  • Keep a list of people who have attended workshops and which ones
  • Keep a list of facilitators
  • Write up the news after workshops including photos with captions and stories
  • Check materials and restock for the next workshops
  • Print manuals, Transforming Power cards and certificates
  • Keep a log of hours worked and tasks
  • Write monthly financial reports with receipts
  • Keep the files complete and make sure news and reports are sent to Nadine
  • Prepare an annual training schedule
  • Determine facilitation teams
  • Contact everyone eligible or interested 2-3 weeks prior to the workshop
  • Clarify registrar, food and lodging preparations and make sure the place is ready
  • Recruit teams for the monthly refresher

To support these activities, we budgeted:

$100      Coffee, tea, sugar, light snack, mosquito repellant, etc… $10 x 10 meetings

$720      Food, lodging, transport, facilities, etc… $120 x 6 workshops

$100      Phone and gas

$280      Coordinators’ time $7/day x 40 days

x 3            Three locations: Barak Induk, Langsa and Bagok

$3,600      Total annual for AVP in three locations ($1,200 per location per year)

They also agreed to encourage and support the activities for young children. If possible I would love to provide $300/year for supplies such as paper, paint, playdough and so forth and $300/year for six workshops so they can teach others what they know. They area also interested in learning about the Grameen Bank and supporting a lending program. Remaining activities to fund this trip are:
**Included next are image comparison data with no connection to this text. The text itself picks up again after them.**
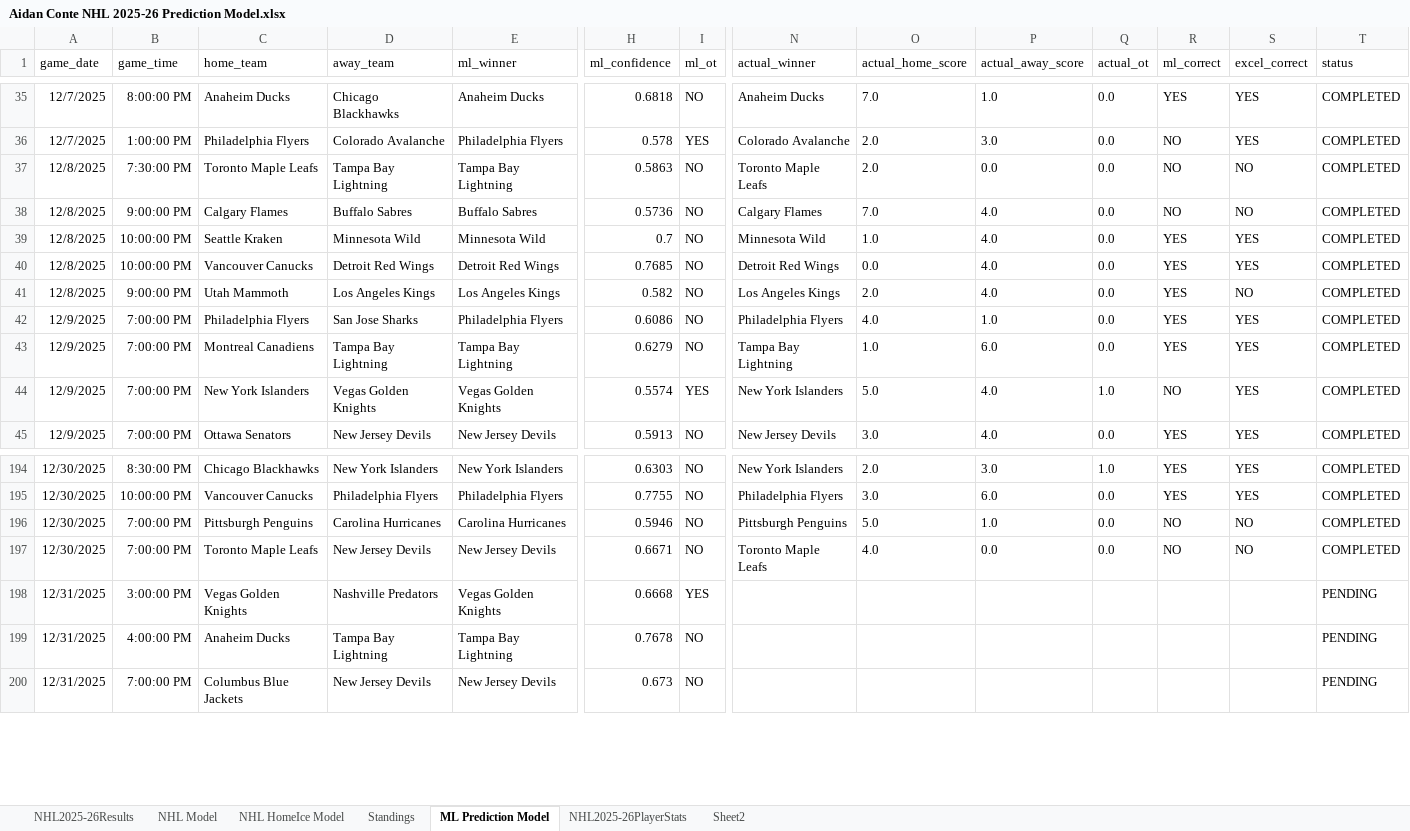
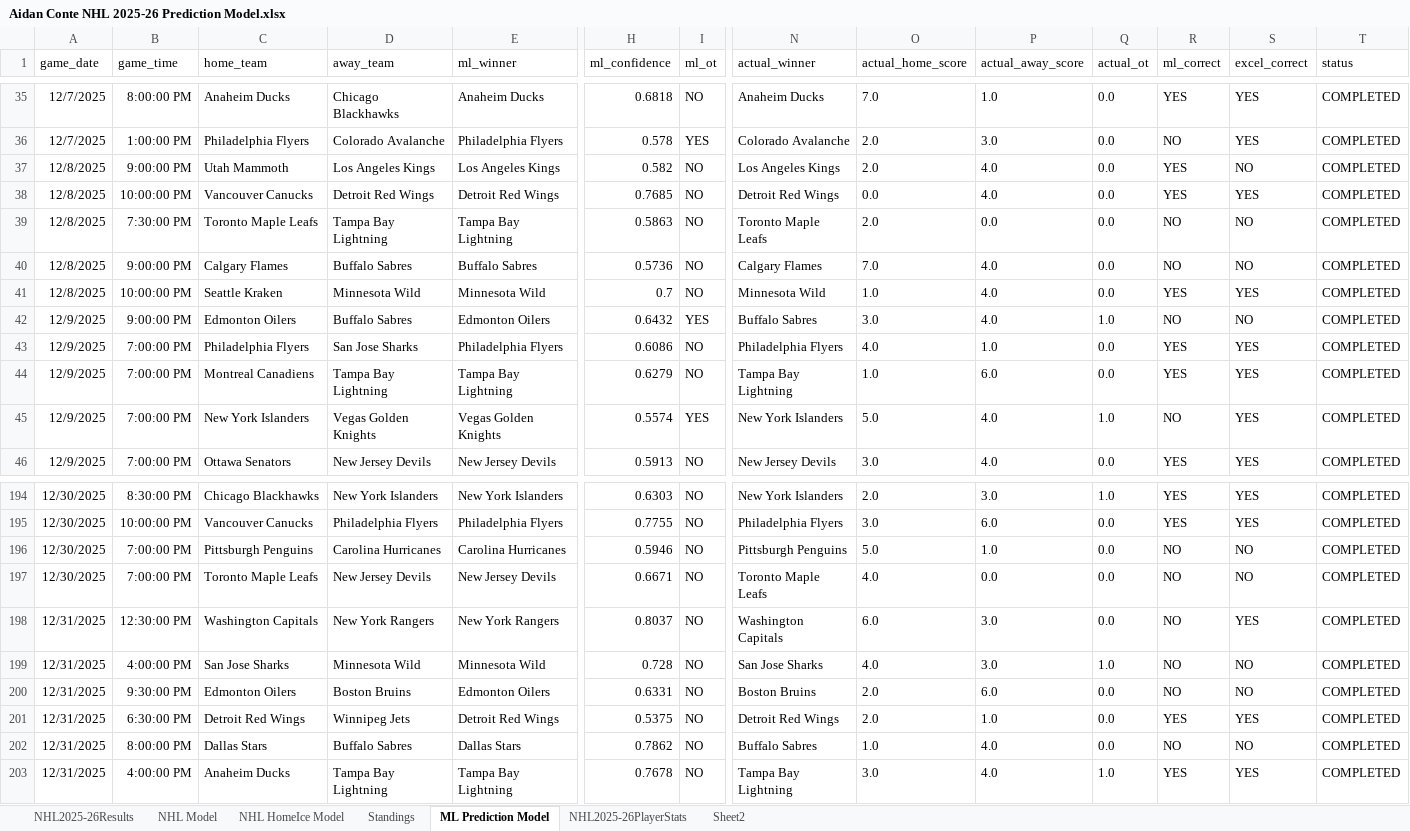
Before and after one commit to AidzNasty/NHL-Prediction-Model, an Excel workbook: Aidan Conte NHL 2025-26 Prediction Model.xlsx, sheet ML Prediction Model, drawn as a sheet; only a part is shown, gaps mark what is left out; values as stored, in another font and other column widths than the file's, no borders; table styles not drawn; removed rows and columns are numbered as before the commit, all else as after; rows hold the shown columns only; the diff covers the shown part only; the diff names each change by its address in the sheet, - before the commit and + after, or states it on an @@ line.

```diff
--- a/Aidan Conte NHL 2025-26 Prediction Model.xlsx (sheet ML Prediction Model)
+++ b/Aidan Conte NHL 2025-26 Prediction Model.xlsx (sheet ML Prediction Model)
@@ row 41 moved to row 37: 12/8/2025 @@
@@ row 40 moved to row 38: 12/8/2025 @@
@@ row 51 moved to row 42: 12/9/2025 @@
+row 198: 12/31/2025 | 12:30:00 PM | Washington Capitals | New York Rangers | New York Rangers | 0.8037 | NO | Washington Capitals | 6.0 | 3.0 | 0.0 | NO | YES | COMPLETED
+row 199: 12/31/2025 | 4:00:00 PM | San Jose Sharks | Minnesota Wild | Minnesota Wild | 0.728 | NO | San Jose Sharks | 4.0 | 3.0 | 1.0 | NO | NO | COMPLETED
-B200 (game_time): 3:00:00 PM
+B200 (game_time): 9:30:00 PM
-C200 (home_team): Vegas Golden Knights
+C200 (home_team): Edmonton Oilers
-D200 (away_team): Nashville Predators
+D200 (away_team): Boston Bruins
-E200 (ml_winner): Vegas Golden Knights
+E200 (ml_winner): Edmonton Oilers
-H200 (ml_confidence): 0.6668
+H200 (ml_confidence): 0.6331
-I200 (ml_ot): YES
+I200 (ml_ot): NO
-N200 (actual_winner): (empty)
+N200 (actual_winner): Boston Bruins
-O200 (actual_home_score): (empty)
+O200 (actual_home_score): 2.0
-P200 (actual_away_score): (empty)
+P200 (actual_away_score): 6.0
-Q200 (actual_ot): (empty)
+Q200 (actual_ot): 0.0
-R200 (ml_correct): (empty)
+R200 (ml_correct): NO
-S200 (excel_correct): (empty)
+S200 (excel_correct): NO
-T200 (status): PENDING
+T200 (status): COMPLETED
+row 201: 12/31/2025 | 6:30:00 PM | Detroit Red Wings | Winnipeg Jets | Detroit Red Wings | 0.5375 | NO | Detroit Red Wings | 2.0 | 1.0 | 0.0 | YES | YES | COMPLETED
+row 202: 12/31/2025 | 8:00:00 PM | Dallas Stars | Buffalo Sabres | Dallas Stars | 0.7862 | NO | Buffalo Sabres | 1.0 | 4.0 | 0.0 | NO | NO | COMPLETED
-N203 (actual_winner): (empty)
+N203 (actual_winner): Tampa Bay Lightning
-O203 (actual_home_score): (empty)
+O203 (actual_home_score): 3.0
-P203 (actual_away_score): (empty)
+P203 (actual_away_score): 4.0
-Q203 (actual_ot): (empty)
+Q203 (actual_ot): 1.0
-R203 (ml_correct): (empty)
+R203 (ml_correct): YES
-S203 (excel_correct): (empty)
+S203 (excel_correct): YES
-T203 (status): PENDING
+T203 (status): COMPLETED
-row 200: 12/31/2025 | 7:00:00 PM | Columbus Blue Jackets | New Jersey Devils | New Jersey Devils | 0.673 | NO |  |  |  |  |  |  | PENDING
```
Also changed, not shown: 8 added rows, 3 removed rows, 107 moved rows and 31 edited cells elsewhere in this sheet, sheet NHL HomeIce Model, sheet NHL Model, sheet Standings, sheet NHL2025-26Results.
$1,800      AVP for six months in three locations

$   450      Preschool materials for six months in three locations

$1,050       Fish farm rehabilitation for Dahlan and Fachrurrazi (loan)

$1,000      Fertilizer, seed and pesticides for Darmo and his team of three others (loan)

$   700      Motorcycle for Mislan (half loan to be repaid in work)

$   300      Initial stock for a small general store for Amir (loan)

$   475      Complete degree programs for preschool teachers in Jaring Halus

$   250      Training for facilitators for Alternatives to Violence Project (35 people)

$   200      Mislan and Amir payment for work on the housebuilding

$   150      Trauma workshop in Barak Induk with friends from Aceh

$   200      Set up a preschool in Barak Induk

$   400      Bricks, cement and rebar for the preschool in Bagok

$   250      Developmental Activities for Young Children in Jogjakarta

$   500      Acehnese bags to raise funds for my return ticket (five-fold increase)

$7,725      Total ($2,350 of which are loans to be repaid; $5,375 for activities)

Sabarruddin would like to start a wood working shop and I told him I would talk to dad when I get back. Please thank everyone for the tremendous support and encouragement. If we are to support these loans to people here to restart their livelihoods, I still need an additional $1,725. Please let families and friends know that this is a great opportunity to reach out to some of the poorest of the poor in the world. They live on about $150 a month with rice prices at 55 cents a kilo, most of that is used for food. They can get loans for about 250 – 1,000 percent interest. Their lack of access to capital is the major obstacle to financial independence.